Class, Gender and Identity

The themes of Class, Gender and Identity, more specifically their advent, awareness and actualisation are key debates that have reverberated throughout historiographical discourse. As historians struggle to define history and maintain its relevance within the fluidity of modern society these themes find themselves subject to the forces of redefinition, modelling and structuring.

During the latter part of the twentieth century the paradigm of history changed. The inclusion of gender history, born from feminist movements, brought to light the necessity of attitudes within the profession to change. The significance of both genders was now to be studied equally. Gender history itself is often misunderstood due to its roots, this avenue of discussion is not a drive from women’s attempts to assert some form of female dominance throughout history, but recognise their impact interwoven throughout its course.

Class is far from a new line of analytical thought. Class has been used to define the socio-economic status of individuals for countless years. Debate rages around the concept of Class consciousness, the idea of a class becoming aware of itself and its political voice. Perceptions range from a more Marxist & Weberian view, that class is defined by the control of the means of production to ideas Class Consciousness rose from the conflict of the other. That is the attempt of those in varying positions of social standing and wealth, seeking to define themselves as much as by who they are as who they are not.

Identity is a much more complex matter. The cultural dimensions of this theme inevitably render it exponentially more troublesome. Identity can span transnational borders, the Republic of Letters for example, in the late seventeenth and eighteenth centuries, sought to spread and engage in epistemological debates across Europe. Members of this society identified and saw themselves as much a citizen of this republic as they identified themselves with their home nation. The prominent problem perpetuated by the parameters of defining the word Identity. You can Identify yourself with any number of things: whether that be a philosophical or political viewpoint; your nationality; a group or organisation. These things can define an individual or can be used as part, or the whole of an individuals Identity. To study the formation and changes to Identity, is to study the relationships those you are trying to define had with the world they inhabited.

Not to disregard other analytical methods of studying history, such as Economic. It is these factors that truly define the practice, and I would suggest they are the three key ways history is engaged with.

Obama or Romney

Its a simple decision, Romney is wrong for the world.

There is no sitting on the fence on this matter, despite claims from Romney that there is no difference between the candidates besides competence, in reality there is a vast difference between their policies and a vast difference in the futures they envisage for the USA.

Romney is aggressively pursuing a course that would set the States back years. In terms of Human Rights, he plans to ban abortion, even in cases of incest or rape. He plans to relax environmental constraints on businesses exacerbating climate change and global warming. Moreover Romney believes in order to keep the USA in competition with China employment laws would also need to be ‘relaxed’, casting, as some analyst have stated, the United States back to the nineteenth century.
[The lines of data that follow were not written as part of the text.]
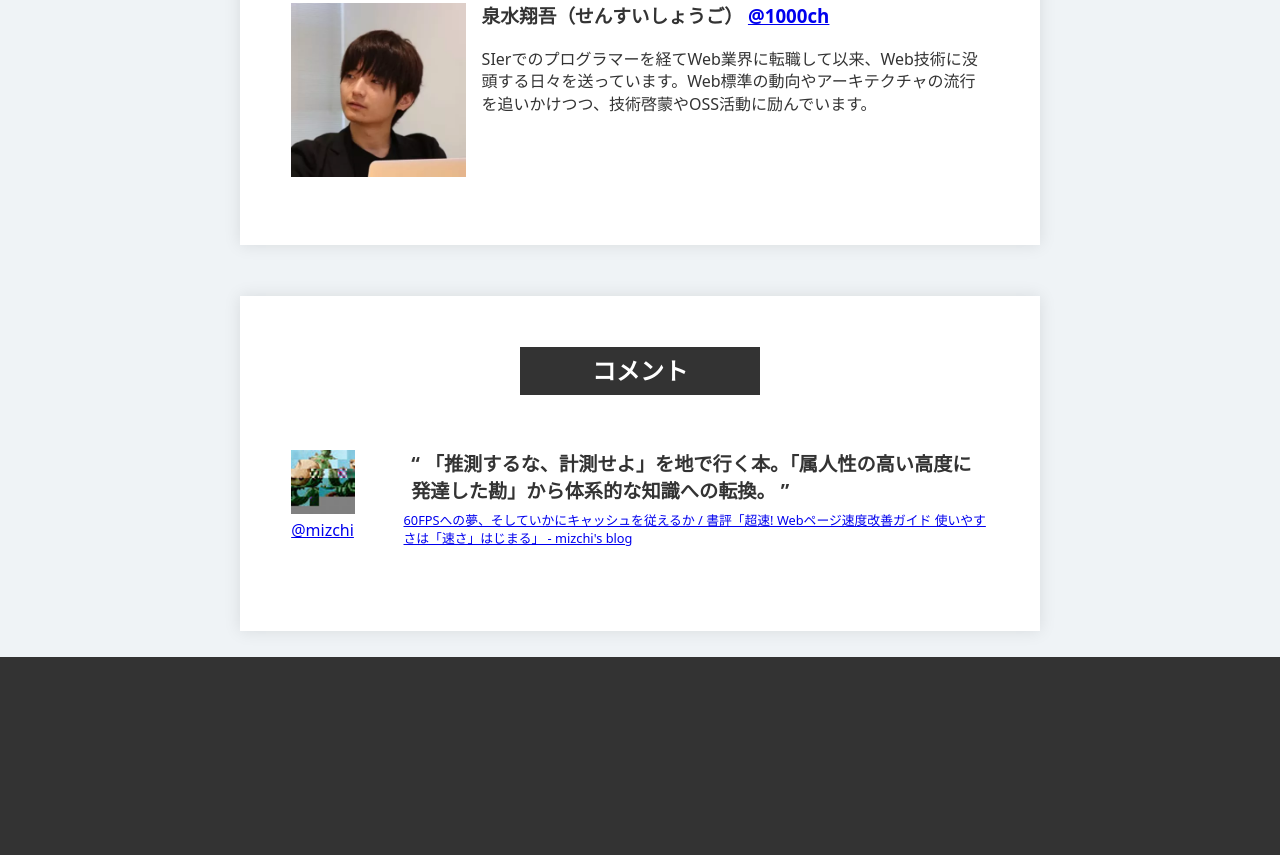
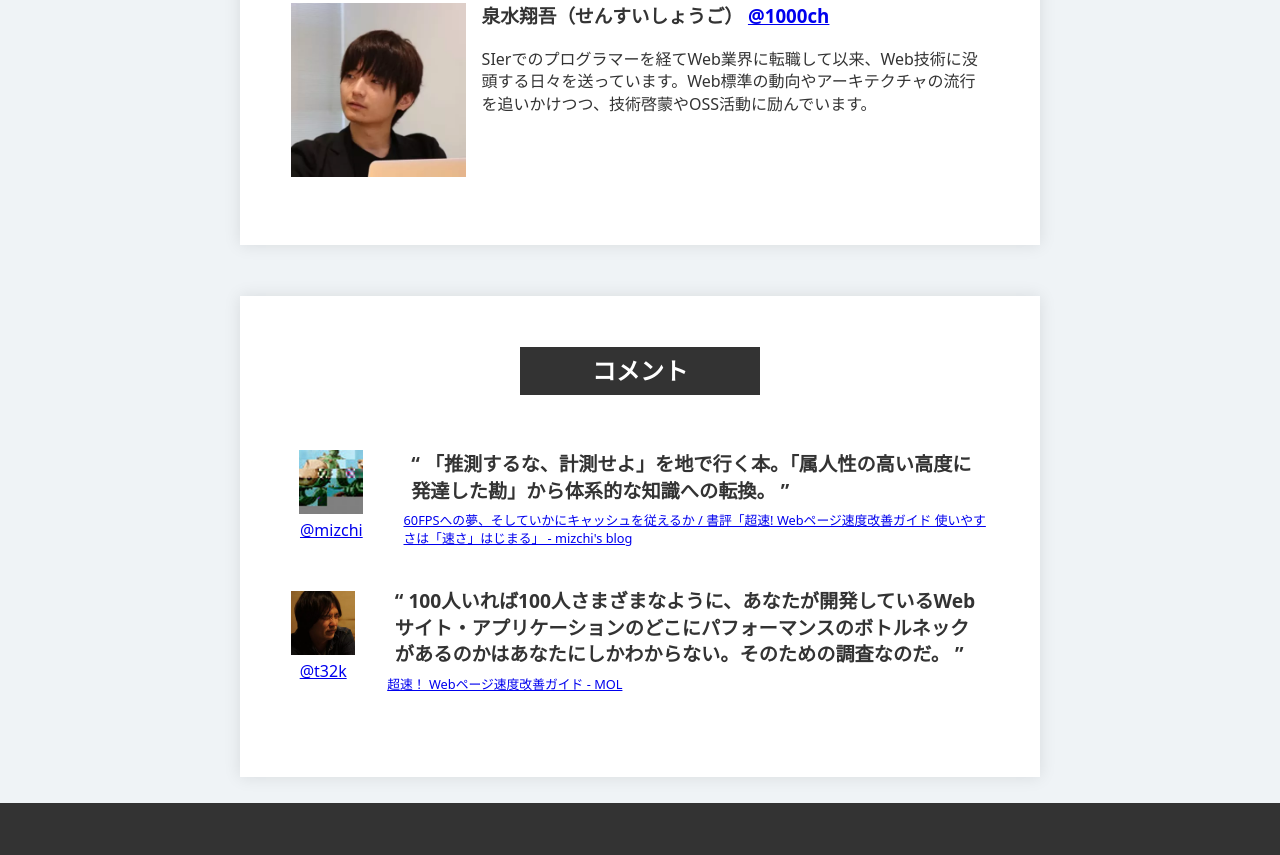
Before and after one commit to 1000ch/webperf.guide, a website: page public/index.html in a window 1280 px wide. Shown: the part 2722-3577 px from the top of the page. Before the commit the page ends 3454 px from the top, so only its background shows below. Drawn offline with nearby package versions, Linux system fonts and the light colour scheme.

Commit message:
Add a new comment

```diff
--- a/public/css/comment.css
+++ b/public/css/comment.css
@@ -6,6 +6,7 @@
 
 .Comment__Avatar {
   padding-right: 2em;
+  text-align: center;
 }
 
 .Comment__Avatar img {
--- a/public/index.html
+++ b/public/index.html
@@ -224,6 +224,25 @@
                 </div>
               </div>
             </div>
+            <div class="Comment">
+              <div class="Comment__Avatar">
+                <a href="https://twitter.com/t32k">
+                  <picture>
+                    <source type="image/webp" srcset="img/t32k.webp">
+                    <img src="img/t32k.jpg" alt="">
+                  </picture>
+                  @t32k
+                </a>
+              </div>
+              <div class="Comment__Quote">
+                <blockquote>
+                  100人いれば100人さまざまなように、あなたが開発しているWebサイト・アプリケーションのどこにパフォーマンスのボトルネックがあるのかはあなたにしかわからない。そのための調査なのだ。
+                </blockquote>
+                <div class="Comment__QuoteOrigin">
+                  <a href="https://t32k.me/mol/log/978-4774194004-chou-soku/">超速！ Webページ速度改善ガイド - MOL</a>
+                </div>
+              </div>
+            </div>
           </div>
         </div>
       </section>
--- a/public/service-worker.js
+++ b/public/service-worker.js
@@ -1,4 +1,4 @@
-const CACHE_KEY = '20171130';
+const CACHE_KEY = '20171204';
 const CACHE_FILES = [
   '/',
   'base.css',
@@ -20,6 +20,8 @@ const CACHE_FILES = [
   '1000ch.jpg',
   'mizchi.webp',
   'mizchi.jpg',
+  't32k.webp',
+  't32k.jpg',
   'icon-48.png',
   'icon-96.png',
   'icon-192.png',
```
Also changed, not shown: public/img/t32k.jpg (added), public/img/t32k.webp (added).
Romney is also set on a plan to cut Government expenditure, packages such as the $787 billion relief fund pushed through Congress by Obama to tackle the United States struggling economy would be a thing of the past. It is packages like these that have led to the stable growth of the US economy over the past thirteen quarters, not exactly the failure the Republicans crow that it is.

But it only gets worse, another two huge issues arise with Romney’s policy direction. He wants to immediately repeal Obama’s Health Care bill, possibly the most valuable domestic achievement of his term in office. This turn would leave countless US citizens without any health care support. What is more, is that this will be coupled with a sizeable reduction in welfare provision if the Republican takes the Presidency. Whilst those on the right may be crying it is up to the individual to support themselves, get a job so that they can afford medical insurance, this is not possible if the Government of the country does not provide an environment in which the economy and job opportunities can grow. By cutting Government expenditure, which increasingly runs the risk of sending the US into a double dip recession, Romney will not just remove this environment, but hold the US citizenry to account for a situation far beyond their control.

Social inequality is a bugbear of liberal democratic institutions and feeds the apathy that many democratic countries face. Romney’s budgetary plans are aimed at redistributing wealth back to the rich, depriving the poor to an even greater extent. If the ascribed budget gets the go ahead those earning over $1 million will receive a thirty-seven percent tax cut, at the other end of the scale benefits to the poor would be cut up to a staggering sixty-seven percent. In a time of economic uncertainty this is a potential recipe for social unrest on a massive scale.

Secondly Romney wishes to pursue a more active form of Foreign Policy. What this means in reality is Romney will spend the promised $2 trillion on defence – this money will have to come from somewhere. There is a growing certainty war with Iran will ensue, a war the United States cannot afford, especially as it is still enthralled in other messy middle eastern conflicts.

Apathy with Obama’s term has arisen due to the restraints under which the President has had to act under. Obama has been attacked constantly over the previous four years by Republicans in Congress and the Senate. He has managed to stabilise the States creating and saving nearly three million jobs, increasing health provisions and providing the support that is expected from modern democratic institutions.